    Appeares before them, and with solemne march,
    Goes slowe and stately by them; thrice he walkt
    By their oppre st and feare surprised eyes
    395 Within his tronchions length, whil' st they di stil'd
    Almo st to gelly, with the act of feare
    Stand dumbe and speake not to him; this to me
    In dreadfull secre sie impart they did,
    And I with them the third night kept the watch,
    400 Whereas they had deliuered both in time
    Forme of the thing, each word made true and good,
    The Appari sion comes: I knewe your father,
    These hands are not more like.
    Ham. But where was this?
    405 Mar. My Lord vppon the platforme where we watch
    Ham. Did you not speake to it?
    Hora. My Lord I did,
    But answere made it none, yet once me thought
    It lifted vp it head, and did addre s s e
    410 It selfe to motion like as it would speake:
    But euen then the morning Cock crewe loude,
    And at the sound it shrunk in ha st away
    And vani sht from our sight.
    Ham. Tis very strange.
    415 Hora. As I doe liue my honor'd Lord tis true
    And we did thinke it writ downe in our dutie
    To let you knowe of it.
    Ham. Indeede Sirs but this troubles me,
    Hold you the watch to night?
    420 All. We doe my Lord.
    Ham. Arm'd say you?
    All. Arm'd my Lord.
    Ham. From top to toe?
    All. My Lord from head to foote.
    425 Ham. Then sawe you not his face.
    Hora. O yes my Lord, he wore his beauer vp.
    Ham. What look't he frowningly?
    Hora. A countenance more in sorrow then in anger.
    Ham. Pale, or red?
    430 Hora. Nay very pale.
    Ham. And fixt his eyes vpon you?
    Hora. Mo st con stantly.
    Ham. I would I had beene there.
    Hora. It would haue much a maz'd you.
    435 Ham. Very like, stayd it long?
    Hora. While one with moderate ha st might tell a hundreth.
    Both. Longer, longer.
    Hora. Not when I saw't.
    Ham. His beard was gri s sl'd, no.
    440 Hora. It was as I haue seene it in his life
    A sable siluer'd.
    Ham. I will watch to nigh
    Perchaunce twill walke againe.
    Hora. I warn't it will.
    Ham. If it a s s ume my noble fathers person,
    445 Ile speake to it though hell it selfe should gape
    And bid me hold my peace; I pray you all
    If you haue hetherto conceald this sight
    Let it be tenable in your silence still,
    And what someuer els shall hap to night,

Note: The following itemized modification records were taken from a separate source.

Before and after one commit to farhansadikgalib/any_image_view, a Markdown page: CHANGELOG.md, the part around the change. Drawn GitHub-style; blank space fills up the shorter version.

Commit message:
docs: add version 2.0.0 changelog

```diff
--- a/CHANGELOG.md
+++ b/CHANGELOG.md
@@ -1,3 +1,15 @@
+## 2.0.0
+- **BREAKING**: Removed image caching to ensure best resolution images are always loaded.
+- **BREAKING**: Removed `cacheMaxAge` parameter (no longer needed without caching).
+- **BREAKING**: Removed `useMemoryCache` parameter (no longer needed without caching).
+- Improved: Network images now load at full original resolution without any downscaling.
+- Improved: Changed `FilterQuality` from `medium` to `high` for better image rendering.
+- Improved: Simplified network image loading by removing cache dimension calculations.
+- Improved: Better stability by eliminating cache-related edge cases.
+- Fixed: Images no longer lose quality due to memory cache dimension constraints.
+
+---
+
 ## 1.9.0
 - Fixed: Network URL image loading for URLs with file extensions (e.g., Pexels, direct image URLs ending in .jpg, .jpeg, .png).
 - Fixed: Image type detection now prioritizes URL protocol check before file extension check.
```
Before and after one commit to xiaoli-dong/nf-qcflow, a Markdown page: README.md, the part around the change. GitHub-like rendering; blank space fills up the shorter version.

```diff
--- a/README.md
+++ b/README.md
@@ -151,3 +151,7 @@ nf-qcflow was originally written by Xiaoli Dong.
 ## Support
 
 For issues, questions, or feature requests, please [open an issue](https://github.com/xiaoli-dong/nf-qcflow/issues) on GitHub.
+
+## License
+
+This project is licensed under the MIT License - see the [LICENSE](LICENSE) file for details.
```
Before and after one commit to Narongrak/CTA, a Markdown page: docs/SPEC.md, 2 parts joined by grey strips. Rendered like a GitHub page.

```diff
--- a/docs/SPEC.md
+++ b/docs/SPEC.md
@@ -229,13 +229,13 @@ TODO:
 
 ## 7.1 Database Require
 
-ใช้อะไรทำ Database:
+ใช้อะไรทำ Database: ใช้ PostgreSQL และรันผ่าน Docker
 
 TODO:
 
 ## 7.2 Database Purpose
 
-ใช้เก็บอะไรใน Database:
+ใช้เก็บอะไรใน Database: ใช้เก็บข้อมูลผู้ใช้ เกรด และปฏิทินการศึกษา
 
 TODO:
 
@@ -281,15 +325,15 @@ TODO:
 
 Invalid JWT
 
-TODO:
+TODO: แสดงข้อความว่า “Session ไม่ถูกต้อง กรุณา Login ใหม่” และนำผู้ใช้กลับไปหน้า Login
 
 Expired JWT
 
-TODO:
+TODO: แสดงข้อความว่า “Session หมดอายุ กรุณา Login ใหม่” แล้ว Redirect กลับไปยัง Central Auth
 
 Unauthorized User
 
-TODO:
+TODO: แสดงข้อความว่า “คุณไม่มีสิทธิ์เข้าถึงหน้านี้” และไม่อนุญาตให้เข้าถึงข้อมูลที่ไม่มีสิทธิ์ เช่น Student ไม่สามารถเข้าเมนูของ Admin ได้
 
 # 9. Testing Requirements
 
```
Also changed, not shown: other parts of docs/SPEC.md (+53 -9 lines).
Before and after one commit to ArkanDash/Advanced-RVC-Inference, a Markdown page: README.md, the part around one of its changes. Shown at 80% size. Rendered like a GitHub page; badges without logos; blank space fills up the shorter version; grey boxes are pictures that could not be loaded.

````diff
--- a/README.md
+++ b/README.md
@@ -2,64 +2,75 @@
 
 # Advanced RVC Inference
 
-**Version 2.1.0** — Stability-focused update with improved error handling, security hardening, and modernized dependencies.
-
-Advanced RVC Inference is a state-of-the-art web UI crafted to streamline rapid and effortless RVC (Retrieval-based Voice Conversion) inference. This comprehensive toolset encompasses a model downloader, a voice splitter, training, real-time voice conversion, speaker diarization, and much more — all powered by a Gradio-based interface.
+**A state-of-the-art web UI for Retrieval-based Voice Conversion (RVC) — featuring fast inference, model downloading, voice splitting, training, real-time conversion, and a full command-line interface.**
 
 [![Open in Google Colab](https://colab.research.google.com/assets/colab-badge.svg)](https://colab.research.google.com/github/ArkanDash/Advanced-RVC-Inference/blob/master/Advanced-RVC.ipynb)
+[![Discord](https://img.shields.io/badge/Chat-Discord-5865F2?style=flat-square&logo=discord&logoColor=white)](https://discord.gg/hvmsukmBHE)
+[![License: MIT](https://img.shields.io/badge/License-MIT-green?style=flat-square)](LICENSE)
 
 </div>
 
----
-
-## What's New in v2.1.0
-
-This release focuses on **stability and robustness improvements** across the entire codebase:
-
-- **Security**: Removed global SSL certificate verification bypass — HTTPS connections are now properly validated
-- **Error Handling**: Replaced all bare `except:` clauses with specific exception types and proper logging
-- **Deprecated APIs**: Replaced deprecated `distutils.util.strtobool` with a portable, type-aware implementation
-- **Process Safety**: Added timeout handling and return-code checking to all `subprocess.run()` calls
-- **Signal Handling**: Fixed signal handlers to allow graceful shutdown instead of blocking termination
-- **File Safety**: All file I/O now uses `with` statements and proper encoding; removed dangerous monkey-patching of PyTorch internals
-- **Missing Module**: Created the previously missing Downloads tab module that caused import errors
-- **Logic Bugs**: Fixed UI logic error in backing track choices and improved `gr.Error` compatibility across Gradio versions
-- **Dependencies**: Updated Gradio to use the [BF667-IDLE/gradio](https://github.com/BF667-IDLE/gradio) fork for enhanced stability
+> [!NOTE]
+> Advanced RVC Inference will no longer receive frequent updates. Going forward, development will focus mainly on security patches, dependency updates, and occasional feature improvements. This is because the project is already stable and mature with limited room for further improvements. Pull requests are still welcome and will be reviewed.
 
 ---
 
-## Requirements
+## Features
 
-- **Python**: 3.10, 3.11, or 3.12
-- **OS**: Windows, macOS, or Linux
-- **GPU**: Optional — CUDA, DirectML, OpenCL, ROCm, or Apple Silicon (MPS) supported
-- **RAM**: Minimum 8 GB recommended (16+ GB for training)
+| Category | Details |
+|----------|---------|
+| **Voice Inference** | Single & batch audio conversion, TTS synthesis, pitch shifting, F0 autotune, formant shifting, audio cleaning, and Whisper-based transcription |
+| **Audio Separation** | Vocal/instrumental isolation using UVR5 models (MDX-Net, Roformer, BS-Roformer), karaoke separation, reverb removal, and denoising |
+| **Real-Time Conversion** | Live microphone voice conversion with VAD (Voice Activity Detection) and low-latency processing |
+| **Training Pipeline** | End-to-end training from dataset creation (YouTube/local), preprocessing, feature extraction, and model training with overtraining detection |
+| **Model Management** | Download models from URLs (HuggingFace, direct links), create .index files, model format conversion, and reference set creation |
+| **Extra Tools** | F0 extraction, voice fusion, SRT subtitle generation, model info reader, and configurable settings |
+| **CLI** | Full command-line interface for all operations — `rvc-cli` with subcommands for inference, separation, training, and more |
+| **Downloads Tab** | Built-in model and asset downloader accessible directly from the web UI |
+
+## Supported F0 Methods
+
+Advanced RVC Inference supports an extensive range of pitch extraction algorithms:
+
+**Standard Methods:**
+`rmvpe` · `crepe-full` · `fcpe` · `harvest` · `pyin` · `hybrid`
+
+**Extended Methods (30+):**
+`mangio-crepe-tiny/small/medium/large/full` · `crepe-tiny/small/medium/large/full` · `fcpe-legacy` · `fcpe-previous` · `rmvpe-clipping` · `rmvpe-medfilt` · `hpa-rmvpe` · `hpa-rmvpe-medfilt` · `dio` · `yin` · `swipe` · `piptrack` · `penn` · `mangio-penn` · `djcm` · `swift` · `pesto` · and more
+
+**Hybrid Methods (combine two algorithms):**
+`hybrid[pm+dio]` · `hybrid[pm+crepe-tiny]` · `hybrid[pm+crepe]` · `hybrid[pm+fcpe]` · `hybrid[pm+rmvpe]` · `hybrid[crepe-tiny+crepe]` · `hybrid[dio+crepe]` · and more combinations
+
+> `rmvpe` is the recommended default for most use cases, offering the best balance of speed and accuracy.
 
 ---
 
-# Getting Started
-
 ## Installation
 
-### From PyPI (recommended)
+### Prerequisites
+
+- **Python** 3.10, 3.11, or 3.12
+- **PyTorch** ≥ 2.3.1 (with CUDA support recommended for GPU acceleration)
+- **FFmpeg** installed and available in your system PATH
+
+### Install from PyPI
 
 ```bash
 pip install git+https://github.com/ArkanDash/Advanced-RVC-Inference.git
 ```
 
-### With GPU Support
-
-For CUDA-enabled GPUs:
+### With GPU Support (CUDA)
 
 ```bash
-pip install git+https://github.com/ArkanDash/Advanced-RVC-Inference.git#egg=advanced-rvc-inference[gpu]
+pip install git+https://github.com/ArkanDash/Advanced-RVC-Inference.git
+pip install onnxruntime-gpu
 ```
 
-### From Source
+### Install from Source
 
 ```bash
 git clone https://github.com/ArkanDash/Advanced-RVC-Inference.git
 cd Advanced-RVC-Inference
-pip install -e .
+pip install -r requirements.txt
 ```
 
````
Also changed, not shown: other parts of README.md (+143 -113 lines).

    450 Giue it an vnder standing but no tongue,
    I will requite your loues, so farre you well:
    Vppon the platforme twixt a leauen and twelfe
    Ile vi site you.
    All. Our dutie to your honor. Exeunt.
    455 Ham. Your loues, as mine to you, farwell.
    My fathers spirit (in armes) all is not well,
    I doubt some foule play, would the night were come,
    Till then sit still my soule, fonde deedes will rise
    Though all the earth ore-whelme them to mens eyes. Exit.